5 Conclusion

5.1. Scottish broadcasting is suffering from long-term UK neglect which has reduced the cultural, democratic and economic benefits which the Scottish people could and should expect to enjoy from it. In particular, the absence of serious public service competition to the BBC for Scottish programming has limited choice for viewers, while the decline in network commissioning from Scotland by major broadcasters has adversely affected the television production industry.

5.2. Some of the problems which have affected broadcasting in Scotland could be partially resolved under existing constitutional arrangements, or under "devolution max". The recent actions undertaken by the BBC to increase network production in Scotland, for example, declare a public commitment by a UK-wide institution to support the production sector in Scotland though it has not yet happened in practice and there are presently no formal legislative mechanisms by which the BBC can be held to account on this or other matters. However there are many risks in a situation whereby the Scottish Government is dependent on the UK Government or UK-wide institutions to address specifically Scottish needs. The length of time that it took to establish BBC Alba is one example of that; the lack of a UK Government decision on establishing a Scottish Digital Network provides an even more recent and damaging example.

5.3. Ultimately, the best method of ensuring that broadcasting services in Scotland meet the needs of Scottish viewers is to ensure that accountability and responsibility for broadcasting are based in Scotland. The proposals of the Calman Commission would have no direct impact on the experience of viewers in Scotland and even devolution max would not give Scotland full control over the broadcasting policy (although the Catalonian model of devolution would be a useful step forward).

5.4. Independence would give Scotland the same powers to ensure choice in public service broadcasting as countries such as Denmark and Ireland have enjoyed for years. In recent times viewers in Scotland have become used to a wide choice of channels - whether through satellite, cable or Freeview - yet the amount of programming that reflects Scottish life has actually reduced as has the benefit accruing to the Scottish production industry. Any independent Scottish government in the future would be able to preserve and enhance this choice - acting as Scotland's window on the world to bring us the best of content from every other country and allowing us to show the world what Scotland is capable of creating.

5.5. A Scot invented television. Scots have shown their world quality in the industry over many years. But the industry is in difficulty, and change is required to fully realise the potential of Scotland's broadcasting talent and to deliver programming that meets the disparate demands of its audience at home and abroad.

How to participate in the National Conversation

5.6. We welcome on-going debate regarding the issues covered by this paper as
part of our National Conversation.

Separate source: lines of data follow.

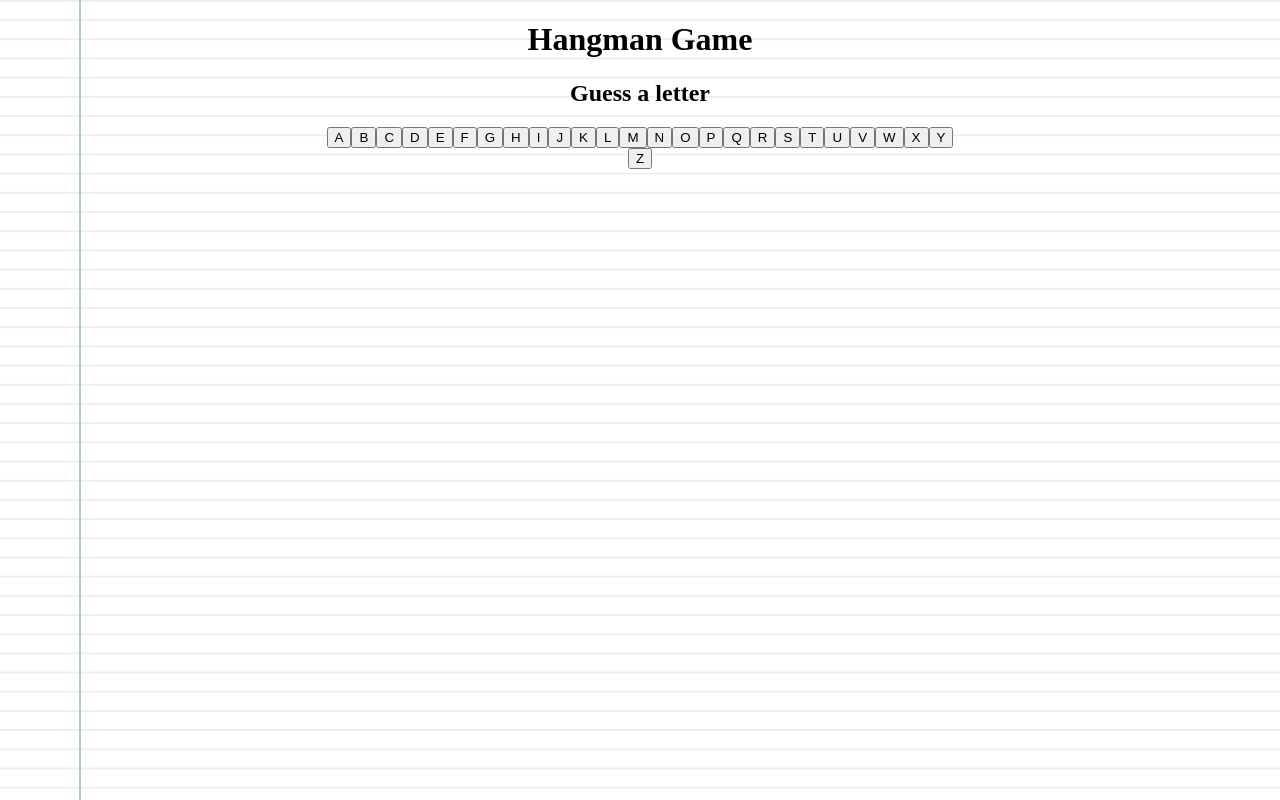
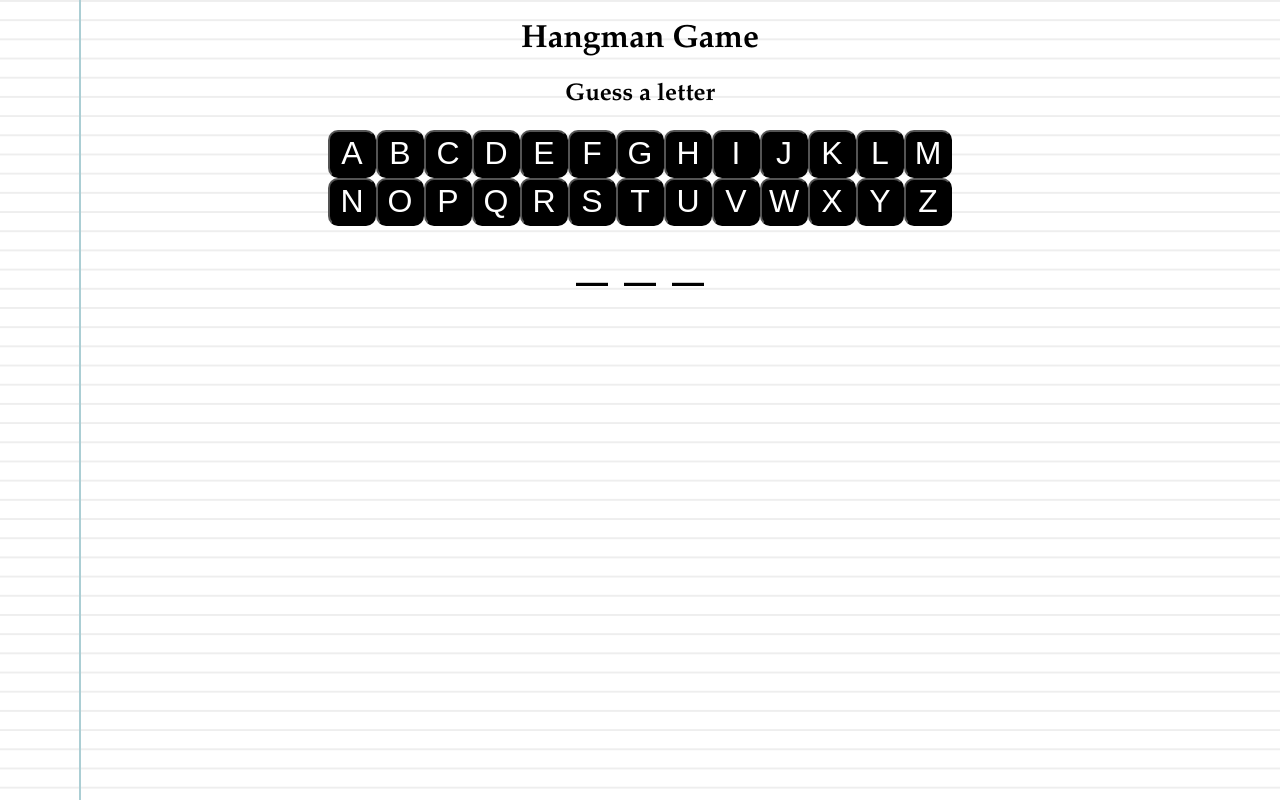
Before and after one commit to zoejoliver/my-hangman-game, a plain HTML site: page index.html in a window 1280 px wide. Drawn offline with nearby package versions, Linux system fonts and the light colour scheme.

Commit message:
Displays word to guess

```diff
--- a/css/styles.css
+++ b/css/styles.css
@@ -5,9 +5,24 @@ background-image:
 linear-gradient(90deg, transparent 79px, #abced4 79px, #abced4 81px, transparent 81px),
 linear-gradient(#eee .1em, transparent .1em);
 background-size: 100% 1.2em;
+font-family: "Palatino Linotype", "Book Antiqua", serif;
 }
 
 #box{
 width: 50%;
 padding-left: 25%;
+
 }
+
+#answerWord{
+  font-size: 4rem;
+}
+button{
+  font-size: 2rem;
+  border-radius: 10px;
+  height:3rem;
+  width:3rem;
+  background-color: black;
+  color: white;
+  font-family: Arial, Helvetica, sans-serif;
+}
--- a/index.html
+++ b/index.html
@@ -11,6 +11,7 @@
       <h2>Guess a letter</h2>
 <p>
   <div id = "box"></div>
+  <div id = "answerWord"></div>
 </p>
 
         <script src= "https://cdnjs.cloudflare.com/ajax/libs/jquery/3.1.0/jquery.js"></script>
--- a/js/main.js
+++ b/js/main.js
@@ -1,14 +1,46 @@
 
 var letterButton = '';
+var resultDisplay = '';
 var letter;
+var words = ['dog', 'cat', 'rabbit', 'pig'];
+var guessWord;
+var result = '';
+
+//generate random word to guess
+function chooseWord(){
+    guessWord = words[Math.floor(Math.random() * (words.length))];
+    return guessWord;
+}
+
+//show underscore for each letter of guessWord
+function answerDisplay(guessWord){
+      for (i=0; i<guessWord.length; i++){
+        result += '_ ';
+      }
+      return result;
+      resultDisplay += '<div>' + result + '</div>';
+}
+
+//when correct letter is guessed (correctLetter) change underscore at correct place to letter
+function revealCorrect(place, correctLetter, result){
+  return result.substr(0, place) + correctLetter + result.substr(place + 1, result.length);
+}
 
 //need function to take button press (letter) as input to check match with guessWord
 //from a(65) to z(90)
-for (var i=65; 90 >= i; i++){
+function showAlphabet(){
+    for (var i=65; 90 >= i; i++){
 //gets letters from character codes
-  var letter = String.fromCharCode(i);
+      var letter = String.fromCharCode(i);
 //each letter in order on button
-  letterButton += '<button>' + letter + '</button>';
+      letterButton += '<button>' + letter + '</button>';
+
+    }
+
+    return letterButton;
+
 }
-//
-document.getElementById('box').innerHTML = letterButton;
+
+document.getElementById('box').innerHTML = showAlphabet();
+
+document.getElementById('answerWord').innerHTML = answerDisplay(chooseWord());
```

Comments on the paper and the policy options
set out can be made through the National Conversation website at www.anationalconversation.com . Responses can also be sent by post to:

National Conversation (Broadcasting)
Culture Division
Scottish Government
2H - Victoria Quay

5.7. You can also participate by attending National Conversation events. Details of these can be found on the National Conversation website.